> **What you have to do**
Look at each line of the listing. Copy those that hold the string "Feature".

> **Material to process**

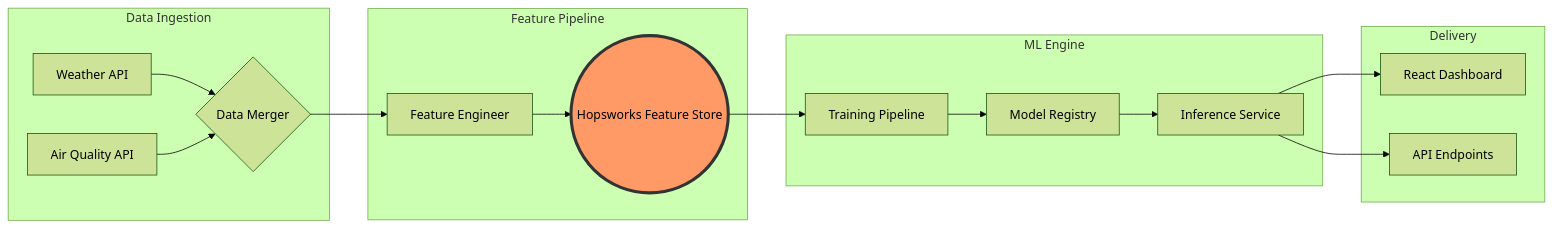
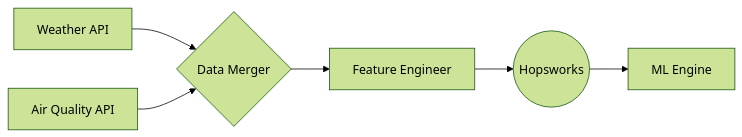
One commit to 21Afnan/AirLyst changed the diagram in README.md. Above: the diagram before and after it, drawn with Mermaid (forest theme). The commit also changed other lines of this file, not shown here.

````diff
--- a/README.md
+++ b/README.md
@@ -34,25 +24,8 @@
 ```mermaid
 graph LR
-    subgraph "Data Ingestion"
     A[Weather API] --> C{Data Merger}
     B[Air Quality API] --> C
-    end
-    
-    subgraph "Feature Pipeline"
     C --> D[Feature Engineer]
-    D --> E((Hopsworks Feature Store))
-    end
-    
-    subgraph "ML Engine"
-    E --> F[Training Pipeline]
-    F --> G[Model Registry]
-    G --> H[Inference Service]
-    end
-    
-    subgraph "Delivery"
-    H --> I[React Dashboard]
-    H --> J[API Endpoints]
-    end
-
-    style E fill:#f96,stroke:#333,stroke-width:4px
+    D --> E((Hopsworks))
+    E --> F[ML Engine]
 ```
````
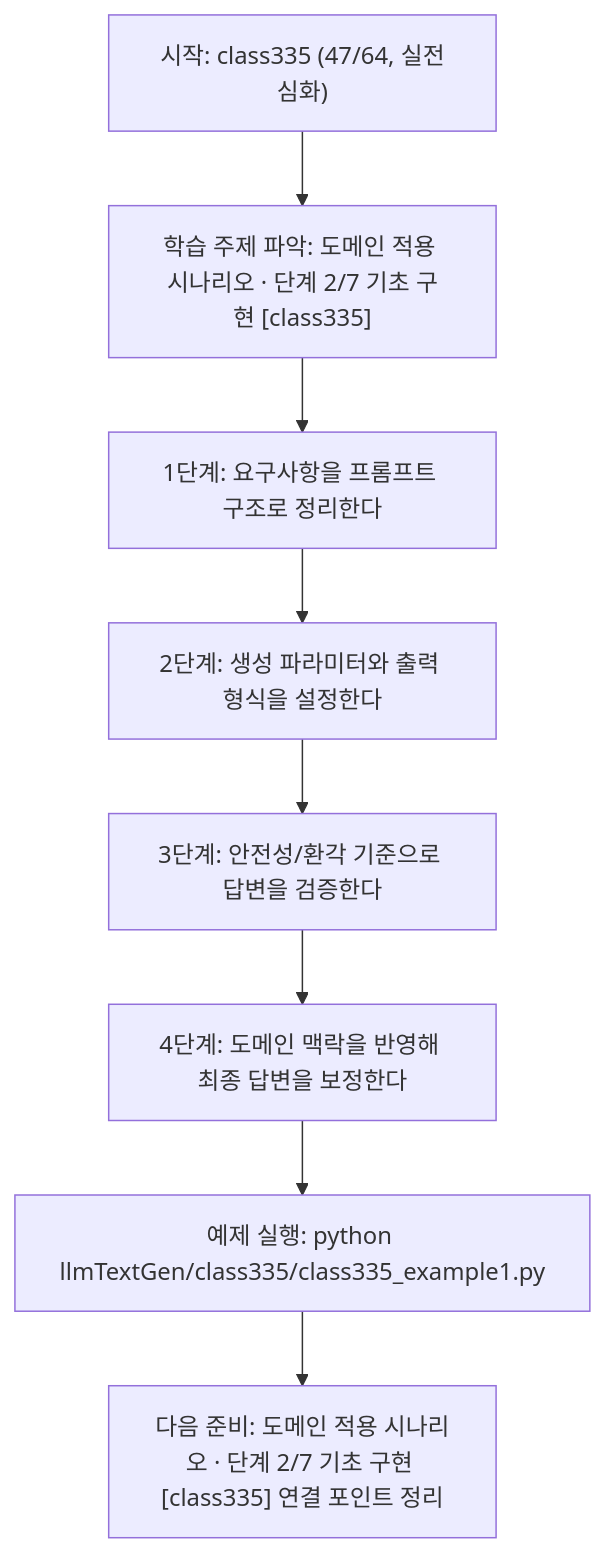
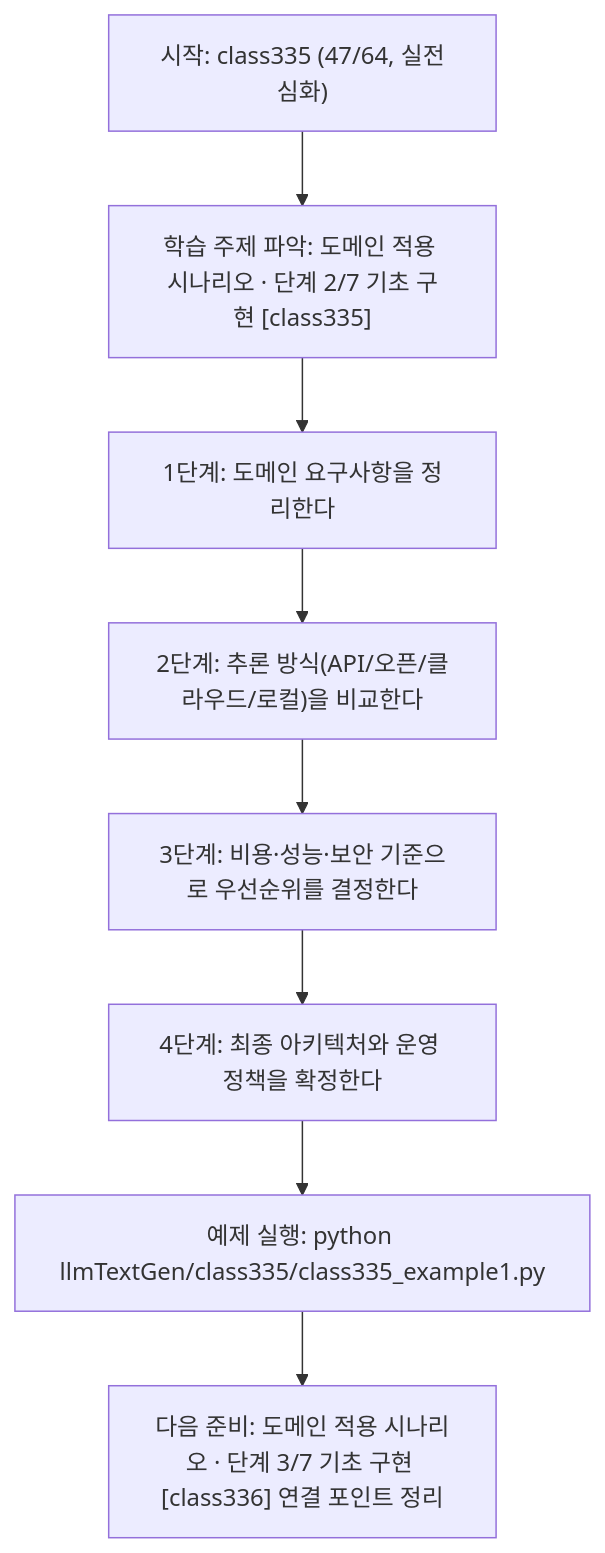
One commit to edumgt/Python-AI_Agent-Class changed the diagram in llmTextGen/class335/class335.md. Above: the diagram before and after it, drawn with Mermaid. The commit also changed other lines of this file and 451 other files, not shown here.

````diff
--- a/llmTextGen/class335/class335.md
+++ b/llmTextGen/class335/class335.md
@@ -114,18 +95,18 @@
 ```mermaid
 flowchart TD
 N1["시작: class335 (47/64, 실전심화)"]
 N2["학습 주제 파악: 도메인 적용 시나리오 · 단계 2/7 기초 구현 [class335]"]
-N3["1단계: 요구사항을 프롬프트 구조로 정리한다"]
-N4["2단계: 생성 파라미터와 출력 형식을 설정한다"]
-N5["3단계: 안전성/환각 기준으로 답변을 검증한다"]
-N6["4단계: 도메인 맥락을 반영해 최종 답변을 보정한다"]
+N3["1단계: 도메인 요구사항을 정리한다"]
+N4["2단계: 추론 방식(API/오픈/클라우드/로컬)을 비교한다"]
+N5["3단계: 비용·성능·보안 기준으로 우선순위를 결정한다"]
+N6["4단계: 최종 아키텍처와 운영 정책을 확정한다"]
 N7["예제 실행: python llmTextGen/class335/class335_example1.py"]
-N8["다음 준비: 도메인 적용 시나리오 · 단계 2/7 기초 구현 [class335] 연결 포인트 정리"]
+N8["다음 준비: 도메인 적용 시나리오 · 단계 3/7 기초 구현 [class336] 연결 포인트 정리"]
 N1 --> N2
 N2 --> N3
 N3 --> N4
 N4 --> N5
 N5 --> N6
 N6 --> N7
 N7 --> N8
 ```
````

> **Problem solution**
-    subgraph "Feature Pipeline"
     C --> D[Feature Engineer]
-    D --> E((Hopsworks Feature Store))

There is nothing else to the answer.